In the listing below, locate the lines that hold the string "ipynb". Copy those lines.

### Dataset content:

== == ==

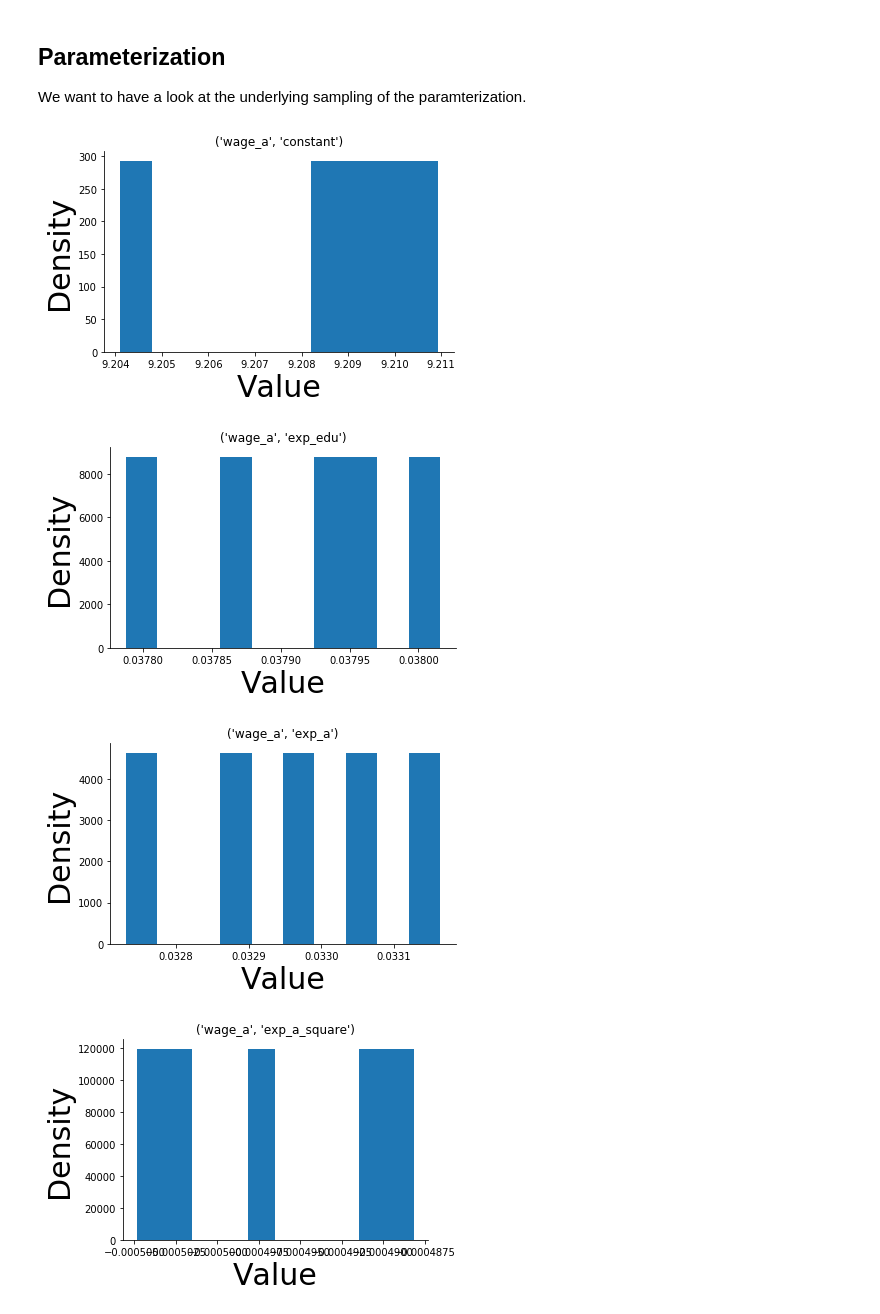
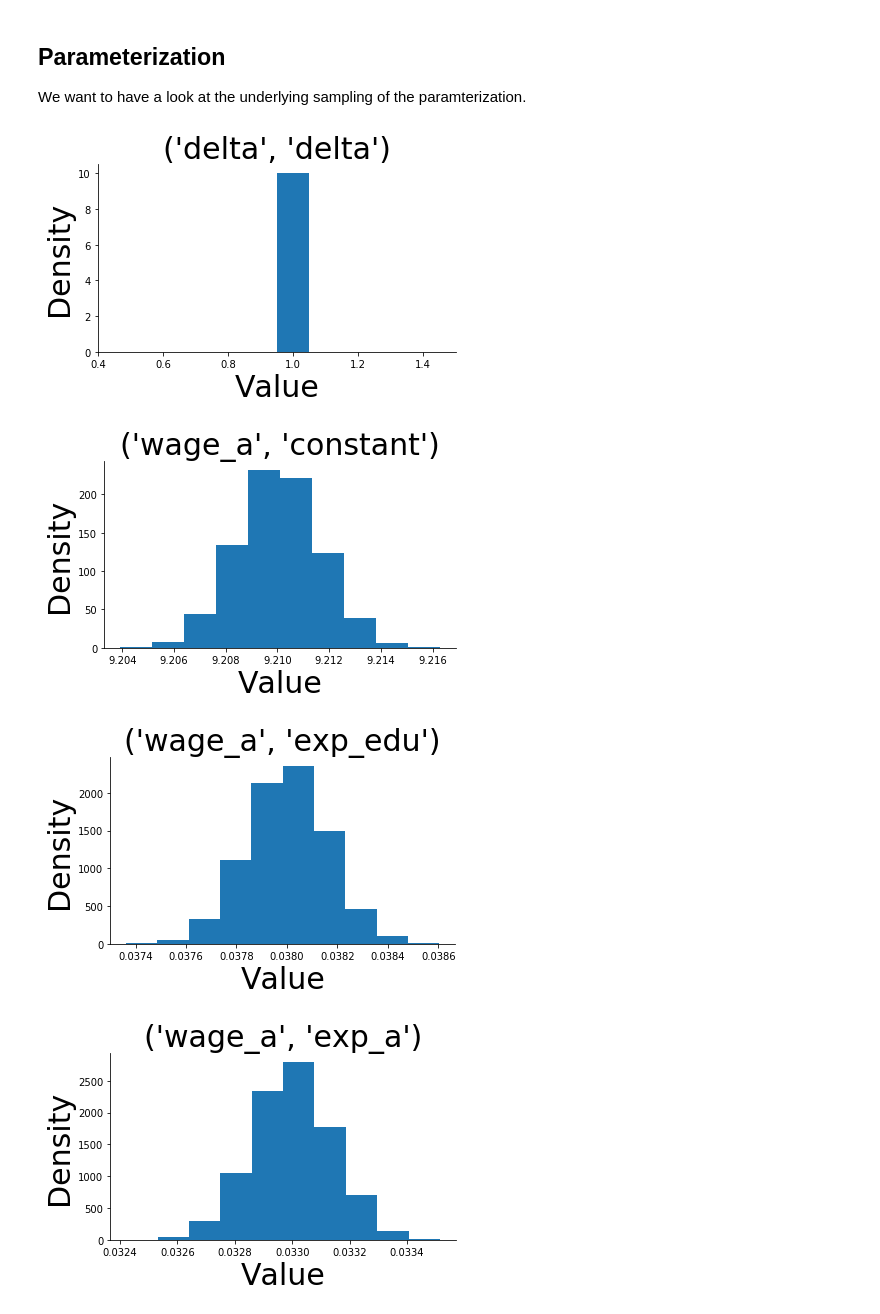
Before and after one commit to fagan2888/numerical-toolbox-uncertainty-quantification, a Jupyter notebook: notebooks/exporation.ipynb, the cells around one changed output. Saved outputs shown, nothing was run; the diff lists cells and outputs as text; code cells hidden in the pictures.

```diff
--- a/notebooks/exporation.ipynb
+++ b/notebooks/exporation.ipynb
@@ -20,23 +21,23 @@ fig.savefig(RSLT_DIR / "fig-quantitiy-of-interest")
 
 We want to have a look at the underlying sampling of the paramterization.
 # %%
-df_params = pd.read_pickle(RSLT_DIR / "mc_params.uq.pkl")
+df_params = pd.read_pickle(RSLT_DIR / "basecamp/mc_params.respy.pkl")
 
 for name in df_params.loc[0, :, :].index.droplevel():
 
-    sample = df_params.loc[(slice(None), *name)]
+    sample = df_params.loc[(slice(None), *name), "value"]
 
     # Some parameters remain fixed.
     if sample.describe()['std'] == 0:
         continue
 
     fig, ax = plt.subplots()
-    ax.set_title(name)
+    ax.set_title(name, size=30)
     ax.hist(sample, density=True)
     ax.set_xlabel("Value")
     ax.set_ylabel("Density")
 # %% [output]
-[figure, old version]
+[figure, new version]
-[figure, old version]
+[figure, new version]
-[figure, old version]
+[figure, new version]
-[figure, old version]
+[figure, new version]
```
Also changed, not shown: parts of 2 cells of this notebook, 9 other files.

== == ==

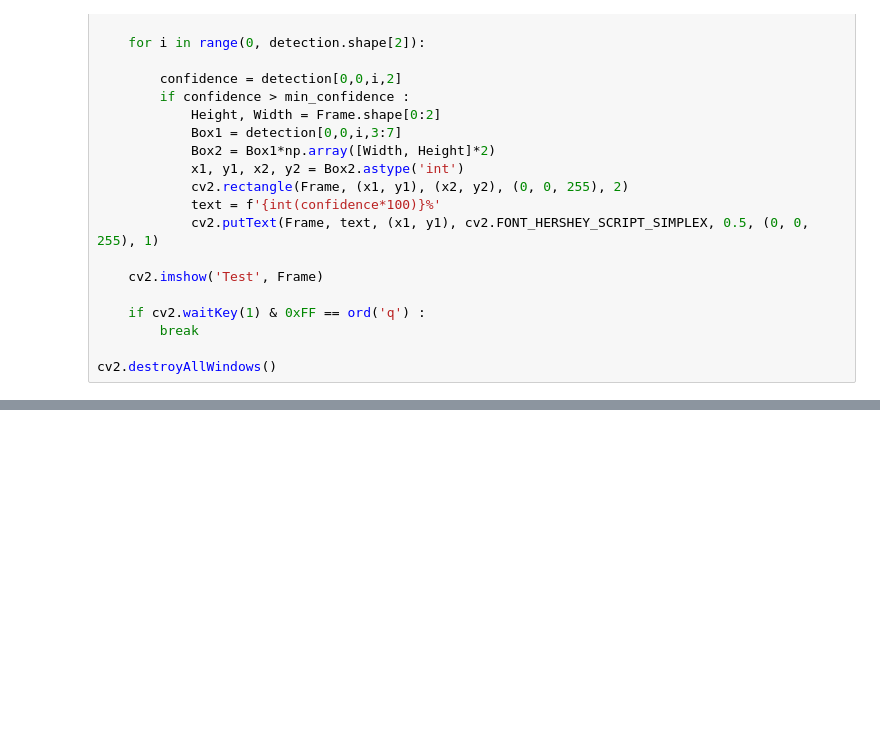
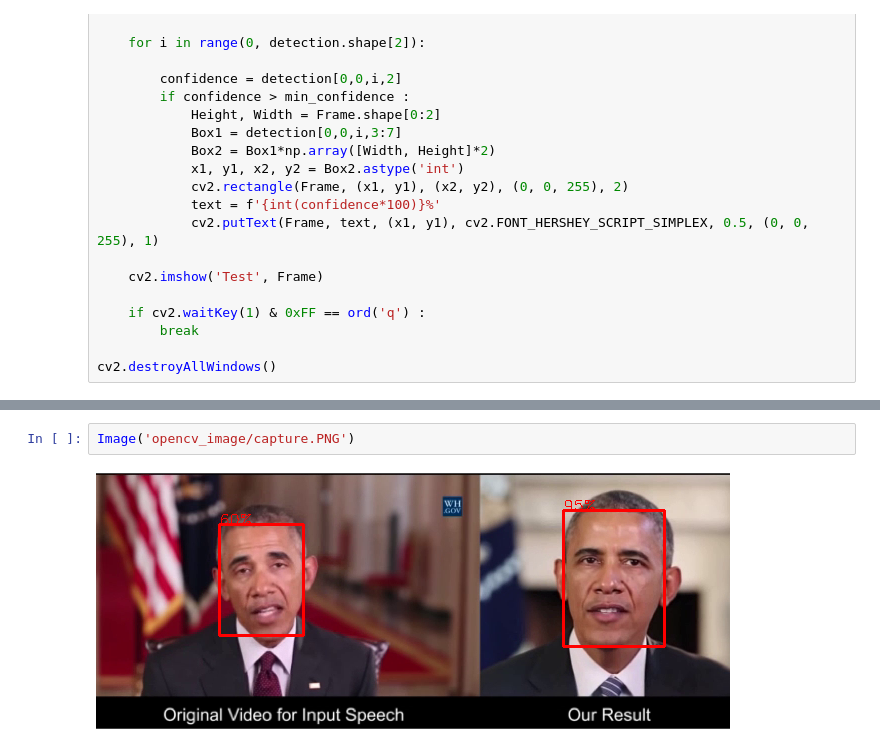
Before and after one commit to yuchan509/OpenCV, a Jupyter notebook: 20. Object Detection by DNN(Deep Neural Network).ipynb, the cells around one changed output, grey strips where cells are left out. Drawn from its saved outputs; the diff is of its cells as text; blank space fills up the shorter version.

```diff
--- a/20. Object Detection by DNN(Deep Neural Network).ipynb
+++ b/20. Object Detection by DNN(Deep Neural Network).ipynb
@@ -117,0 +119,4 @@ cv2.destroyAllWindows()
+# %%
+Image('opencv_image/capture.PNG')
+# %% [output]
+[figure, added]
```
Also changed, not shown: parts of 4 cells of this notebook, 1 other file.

== == ==

### Answer space:
Before and after one commit to fagan2888/numerical-toolbox-uncertainty-quantification, a Jupyter notebook: notebooks/exporation.ipynb, the cells around one changed output. Saved outputs shown, nothing was run; the diff lists cells and outputs as text; code cells hidden in the pictures.
--- a/notebooks/exporation.ipynb
+++ b/notebooks/exporation.ipynb
Before and after one commit to yuchan509/OpenCV, a Jupyter notebook: 20. Object Detection by DNN(Deep Neural Network).ipynb, the cells around one changed output, grey strips where cells are left out. Drawn from its saved outputs; the diff is of its cells as text; blank space fills up the shorter version.
--- a/20. Object Detection by DNN(Deep Neural Network).ipynb
+++ b/20. Object Detection by DNN(Deep Neural Network).ipynb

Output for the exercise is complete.